Dataset excerpts —
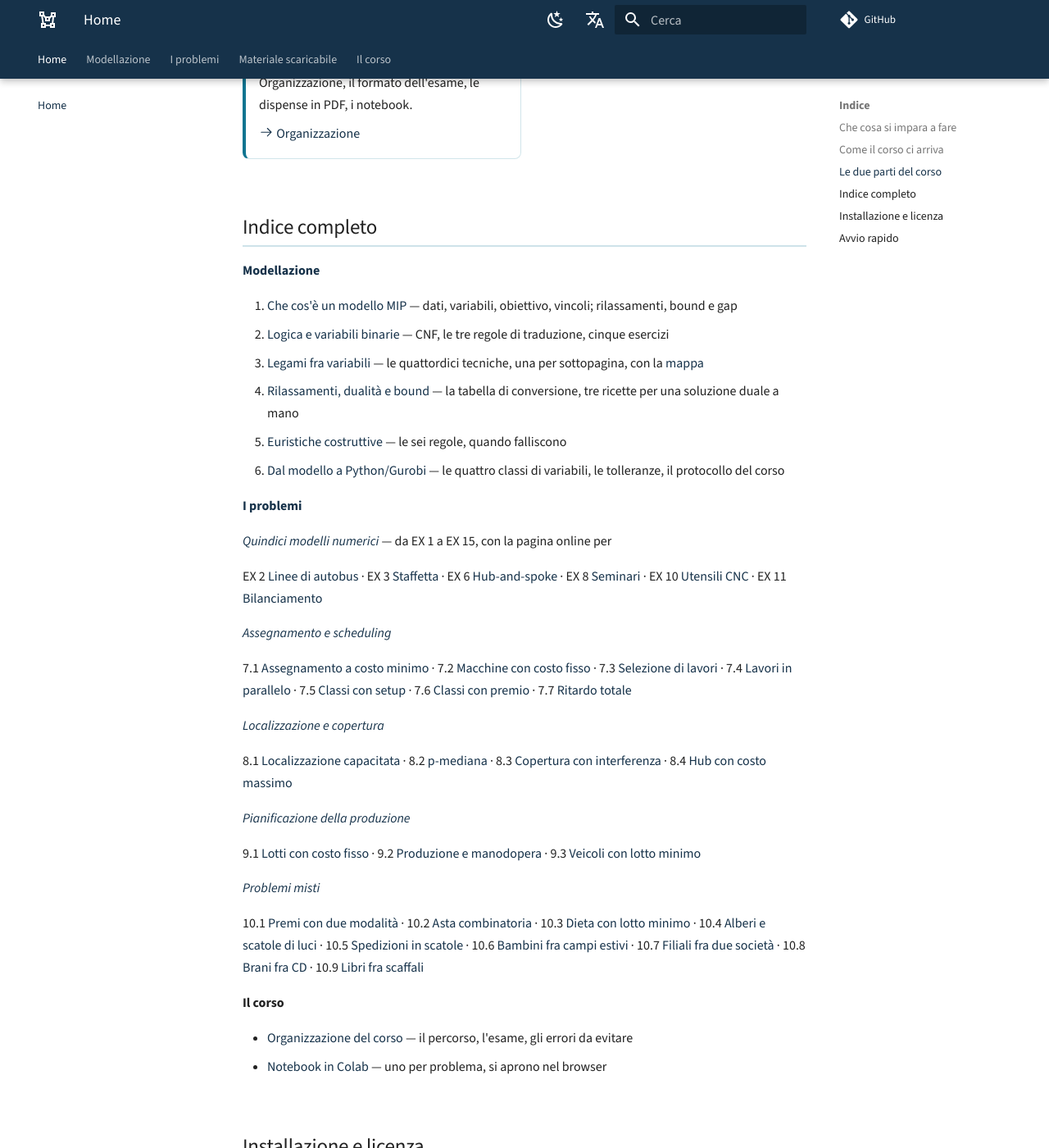
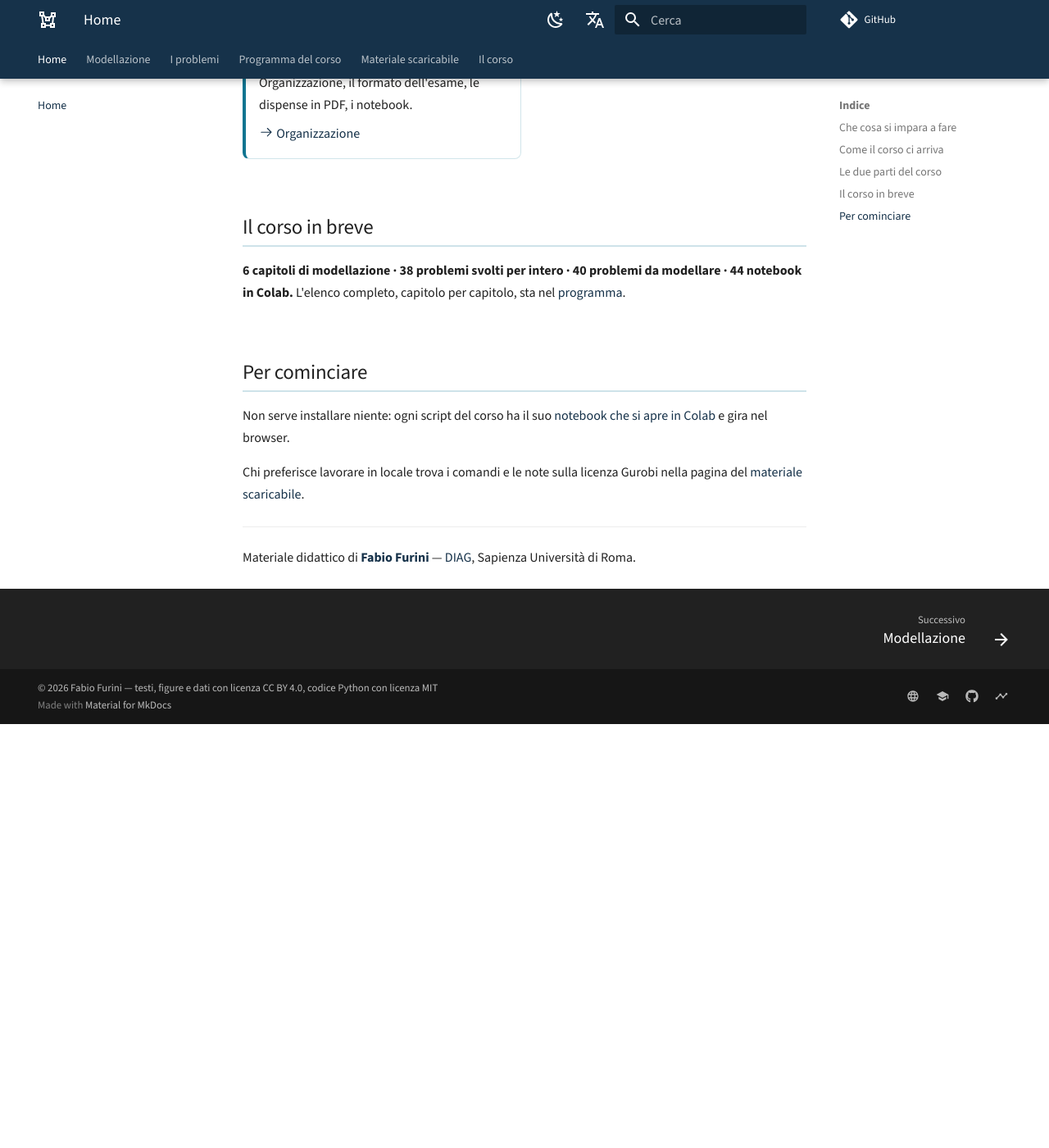
Before and after one commit to fabiofurini/modellazione-mip, an MkDocs documentation site: the page built from docs/index.md, in a window 1280 px wide and 1400 px high, scrolled down 2406 px. Shown: the whole window at 82% size. Built offline with MkDocs 1.6.1 and Material for MkDocs 9.7.7, drawn with Linux system fonts in a browser that asks for light colours; comment, search, counter and statistics services are not loaded; after the commit the page ends 3289 px from its top, so only the background shows below that; some of the changed text lies outside the part shown.

Commit message:
La prima pagina si accorcia: l'indice completo diventa il programma
La home era 227 righe e dalla meta' in poi ripeteva la sidebar: i sei capitoli,
tutti i gruppi di problemi, i problemi dal 7.1 al 10.9, poi installazione e
avvio. Adesso e' 139 righe e finisce dove deve: che cosa si impara, come il
corso ci arriva, le due parti, il corso in breve, come cominciare.

L'indice completo e' diventato una pagina sua, «Programma del corso», per chi
vuole vedere tutto in una volta. Le istruzioni per la licenza Gurobi --- portale,
grbgetkey, VPN --- sono passate alla pagina del materiale scaricabile, dove uno
le cerca: in prima pagina resta una riga, non serve installare niente.

Co-Authored-By: Claude Opus 5 <noreply@anthropic.com>

````diff
--- a/docs/index.md
+++ b/docs/index.md
@@ -119,107 +119,19 @@ associato al [DIAG](https://www.diag.uniroma1.it/), Sapienza Università di Roma
 
 </div>
 
-## Indice completo
+## Il corso in breve
 
-**[Modellazione](modellazione.md)**
+**6 capitoli di modellazione · 38 problemi svolti per intero · 40 problemi da
+modellare · 44 notebook in Colab.** L'elenco completo, capitolo per capitolo, sta
+nel [programma](programma.md).
 
-1. [Che cos'è un modello MIP](modellazione-1.md) — dati, variabili, obiettivo,
-   vincoli; rilassamenti, bound e gap
-2. [Logica e variabili binarie](modellazione-2.md) — CNF, le tre regole di
-   traduzione, cinque esercizi
-3. [Legami fra variabili](legami.md) — le quattordici tecniche, una per
-   sottopagina, con la [mappa](legami.md)
-4. [Rilassamenti, dualità e bound](modellazione-4.md) — la tabella di
-   conversione, tre ricette per una soluzione duale a mano
-5. [Euristiche costruttive](modellazione-5.md) — le sei regole, quando
-   falliscono
-6. [Dal modello a Python/Gurobi](modellazione-6.md) — le quattro classi di
-   variabili, le tolleranze, il protocollo del corso
+## Per cominciare
 
-**[I problemi](problemi.md)**
-
-*[Quindici modelli numerici](numerici.md)* — da EX 1 a EX 15, con la pagina online per
-
-EX 2 [Linee di autobus](ex-02.md) ·
-EX 3 [Staffetta](ex-03.md) ·
-EX 6 [Hub-and-spoke](ex-06.md) ·
-EX 8 [Seminari](ex-08.md) ·
-EX 10 [Utensili CNC](ex-10.md) ·
-EX 11 [Bilanciamento](ex-11.md)
-
-*[Assegnamento e scheduling](scheduling.md)*
-
-7.1 [Assegnamento a costo minimo](scheduling-1.md) ·
-7.2 [Macchine con costo fisso](scheduling-2.md) ·
-7.3 [Selezione di lavori](scheduling-3.md) ·
-7.4 [Lavori in parallelo](scheduling-4.md) ·
-7.5 [Classi con setup](scheduling-5.md) ·
-7.6 [Classi con premio](scheduling-6.md) ·
-7.7 [Ritardo totale](scheduling-7.md)
-
-*[Localizzazione e copertura](localizzazione.md)*
-
-8.1 [Localizzazione capacitata](localizzazione-1.md) ·
-8.2 [p-mediana](localizzazione-2.md) ·
-8.3 [Copertura con interferenza](localizzazione-3.md) ·
-8.4 [Hub con costo massimo](localizzazione-4.md)
-
-*[Pianificazione della produzione](produzione.md)*
-
-9.1 [Lotti con costo fisso](produzione-1.md) ·
-9.2 [Produzione e manodopera](produzione-2.md) ·
-9.3 [Veicoli con lotto minimo](produzione-3.md)
-
-*[Problemi misti](misti.md)*
-
-10.1 [Premi con due modalità](misti-1.md) ·
-10.2 [Asta combinatoria](misti-2.md) ·
-10.3 [Dieta con lotto minimo](misti-3.md) ·
-10.4 [Alberi e scatole di luci](misti-4.md) ·
-10.5 [Spedizioni in scatole](misti-5.md) ·
-10.6 [Bambini fra campi estivi](misti-6.md) ·
-10.7 [Filiali fra due società](misti-7.md) ·
-10.8 [Brani fra CD](misti-8.md) ·
-10.9 [Libri fra scaffali](misti-9.md)
-
-
-
-**Il corso**
-
-- [Organizzazione del corso](organizzazione.md) — il percorso, l'esame, gli
-  errori da evitare
-- [Notebook in Colab](notebook.md) — uno per problema, si aprono nel browser
-
-## Installazione e licenza
-
-```bash
-python3 -m pip install gurobipy
-```
-
-Il pacchetto pip include una **licenza dimostrativa** (fino a 2000 variabili e 2000 vincoli):
-sufficiente per tutte le istanze di questo corso. All'avvio compare la riga
-`Restricted license - for non-production use only`: è normale.
-
-**Licenza accademica completa (gratuita):**
-1. registrarsi su <https://portal.gurobi.com> con l'email istituzionale (`@uniroma1.it`);
-2. richiedere una *Named-User Academic License*;
-3. eseguire il comando `grbgetkey XXXXXXXX-...` mostrato dal portale (serve la rete di ateneo o VPN);
-4. la licenza viene salvata in `~/gurobi.lic` e da quel momento non ci sono limiti di dimensione.
-
----
-
-## Avvio rapido
-
-```bash
-python3 -m pip install gurobipy matplotlib pandas
-python3 python/esegui_tutti.py        # rigenera dati, risultati, figure e notebook
-```
-
-Oppure **senza installare niente**: ogni capitolo ha un
+Non serve installare niente: ogni script del corso ha il suo
 [notebook che si apre in Colab](notebook.md) e gira nel browser.
 
-Nel [repository](https://github.com/fabiofurini/modellazione-mip)
-trovi tutti gli **script Python** e le **istanze** in CSV.
+Chi preferisce lavorare in locale trova i comandi e le note sulla licenza Gurobi
+nella pagina del [materiale scaricabile](materiale.md#rigenerare-tutto).
 
 ---
 
--- a/mkdocs.yml
+++ b/mkdocs.yml
@@ -163,6 +163,7 @@ nav:
           - 10.8 Brani fra CD: misti-8.md
           - 10.9 Libri fra scaffali: misti-9.md
       - Problemi da modellare: da-modellare.md
+  - Programma del corso: programma.md
   - Materiale scaricabile: materiale.md
   - Il corso:
       - Come si lavora con il corso: organizzazione.md
````
Also changed, not shown: docs/materiale.md (+19 -2 lines), docs/programma.md (added, +75 -0 lines).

Work order — You are asked to reproduce each line above exactly, but to exclude the pictures.

Solution —
Before and after one commit to fabiofurini/modellazione-mip, an MkDocs documentation site: the page built from docs/index.md, in a window 1280 px wide and 1400 px high, scrolled down 2406 px. Shown: the whole window at 82% size. Built offline with MkDocs 1.6.1 and Material for MkDocs 9.7.7, drawn with Linux system fonts in a browser that asks for light colours; comment, search, counter and statistics services are not loaded; after the commit the page ends 3289 px from its top, so only the background shows below that; some of the changed text lies outside the part shown.

Commit message:
La prima pagina si accorcia: l'indice completo diventa il programma
La home era 227 righe e dalla meta' in poi ripeteva la sidebar: i sei capitoli,
tutti i gruppi di problemi, i problemi dal 7.1 al 10.9, poi installazione e
avvio. Adesso e' 139 righe e finisce dove deve: che cosa si impara, come il
corso ci arriva, le due parti, il corso in breve, come cominciare.

L'indice completo e' diventato una pagina sua, «Programma del corso», per chi
vuole vedere tutto in una volta. Le istruzioni per la licenza Gurobi --- portale,
grbgetkey, VPN --- sono passate alla pagina del materiale scaricabile, dove uno
le cerca: in prima pagina resta una riga, non serve installare niente.

Co-Authored-By: Claude Opus 5 <noreply@anthropic.com>

````diff
--- a/docs/index.md
+++ b/docs/index.md
@@ -119,107 +119,19 @@ associato al [DIAG](https://www.diag.uniroma1.it/), Sapienza Università di Roma
 
 </div>
 
-## Indice completo
+## Il corso in breve
 
-**[Modellazione](modellazione.md)**
+**6 capitoli di modellazione · 38 problemi svolti per intero · 40 problemi da
+modellare · 44 notebook in Colab.** L'elenco completo, capitolo per capitolo, sta
+nel [programma](programma.md).
 
-1. [Che cos'è un modello MIP](modellazione-1.md) — dati, variabili, obiettivo,
-   vincoli; rilassamenti, bound e gap
-2. [Logica e variabili binarie](modellazione-2.md) — CNF, le tre regole di
-   traduzione, cinque esercizi
-3. [Legami fra variabili](legami.md) — le quattordici tecniche, una per
-   sottopagina, con la [mappa](legami.md)
-4. [Rilassamenti, dualità e bound](modellazione-4.md) — la tabella di
-   conversione, tre ricette per una soluzione duale a mano
-5. [Euristiche costruttive](modellazione-5.md) — le sei regole, quando
-   falliscono
-6. [Dal modello a Python/Gurobi](modellazione-6.md) — le quattro classi di
-   variabili, le tolleranze, il protocollo del corso
+## Per cominciare
 
-**[I problemi](problemi.md)**
-
-*[Quindici modelli numerici](numerici.md)* — da EX 1 a EX 15, con la pagina online per
-
-EX 2 [Linee di autobus](ex-02.md) ·
-EX 3 [Staffetta](ex-03.md) ·
-EX 6 [Hub-and-spoke](ex-06.md) ·
-EX 8 [Seminari](ex-08.md) ·
-EX 10 [Utensili CNC](ex-10.md) ·
-EX 11 [Bilanciamento](ex-11.md)
-
-*[Assegnamento e scheduling](scheduling.md)*
-
-7.1 [Assegnamento a costo minimo](scheduling-1.md) ·
-7.2 [Macchine con costo fisso](scheduling-2.md) ·
-7.3 [Selezione di lavori](scheduling-3.md) ·
-7.4 [Lavori in parallelo](scheduling-4.md) ·
-7.5 [Classi con setup](scheduling-5.md) ·
-7.6 [Classi con premio](scheduling-6.md) ·
-7.7 [Ritardo totale](scheduling-7.md)
-
-*[Localizzazione e copertura](localizzazione.md)*
-
-8.1 [Localizzazione capacitata](localizzazione-1.md) ·
-8.2 [p-mediana](localizzazione-2.md) ·
-8.3 [Copertura con interferenza](localizzazione-3.md) ·
-8.4 [Hub con costo massimo](localizzazione-4.md)
-
-*[Pianificazione della produzione](produzione.md)*
-
-9.1 [Lotti con costo fisso](produzione-1.md) ·
-9.2 [Produzione e manodopera](produzione-2.md) ·
-9.3 [Veicoli con lotto minimo](produzione-3.md)
-
-*[Problemi misti](misti.md)*
-
-10.1 [Premi con due modalità](misti-1.md) ·
-10.2 [Asta combinatoria](misti-2.md) ·
-10.3 [Dieta con lotto minimo](misti-3.md) ·
-10.4 [Alberi e scatole di luci](misti-4.md) ·
-10.5 [Spedizioni in scatole](misti-5.md) ·
-10.6 [Bambini fra campi estivi](misti-6.md) ·
-10.7 [Filiali fra due società](misti-7.md) ·
-10.8 [Brani fra CD](misti-8.md) ·
-10.9 [Libri fra scaffali](misti-9.md)
-
-
-
-**Il corso**
-
-- [Organizzazione del corso](organizzazione.md) — il percorso, l'esame, gli
-  errori da evitare
-- [Notebook in Colab](notebook.md) — uno per problema, si aprono nel browser
-
-## Installazione e licenza
-
-```bash
-python3 -m pip install gurobipy
-```
-
-Il pacchetto pip include una **licenza dimostrativa** (fino a 2000 variabili e 2000 vincoli):
-sufficiente per tutte le istanze di questo corso. All'avvio compare la riga
-`Restricted license - for non-production use only`: è normale.
-
-**Licenza accademica completa (gratuita):**
-1. registrarsi su <https://portal.gurobi.com> con l'email istituzionale (`@uniroma1.it`);
-2. richiedere una *Named-User Academic License*;
-3. eseguire il comando `grbgetkey XXXXXXXX-...` mostrato dal portale (serve la rete di ateneo o VPN);
-4. la licenza viene salvata in `~/gurobi.lic` e da quel momento non ci sono limiti di dimensione.
-
----
-
-## Avvio rapido
-
-```bash
-python3 -m pip install gurobipy matplotlib pandas
-python3 python/esegui_tutti.py        # rigenera dati, risultati, figure e notebook
-```
-
-Oppure **senza installare niente**: ogni capitolo ha un
+Non serve installare niente: ogni script del corso ha il suo
 [notebook che si apre in Colab](notebook.md) e gira nel browser.
 
-Nel [repository](https://github.com/fabiofurini/modellazione-mip)
-trovi tutti gli **script Python** e le **istanze** in CSV.
+Chi preferisce lavorare in locale trova i comandi e le note sulla licenza Gurobi
+nella pagina del [materiale scaricabile](materiale.md#rigenerare-tutto).
 
 ---
 
--- a/mkdocs.yml
+++ b/mkdocs.yml
@@ -163,6 +163,7 @@ nav:
           - 10.8 Brani fra CD: misti-8.md
           - 10.9 Libri fra scaffali: misti-9.md
       - Problemi da modellare: da-modellare.md
+  - Programma del corso: programma.md
   - Materiale scaricabile: materiale.md
   - Il corso:
       - Come si lavora con il corso: organizzazione.md
````
Also changed, not shown: docs/materiale.md (+19 -2 lines), docs/programma.md (added, +75 -0 lines).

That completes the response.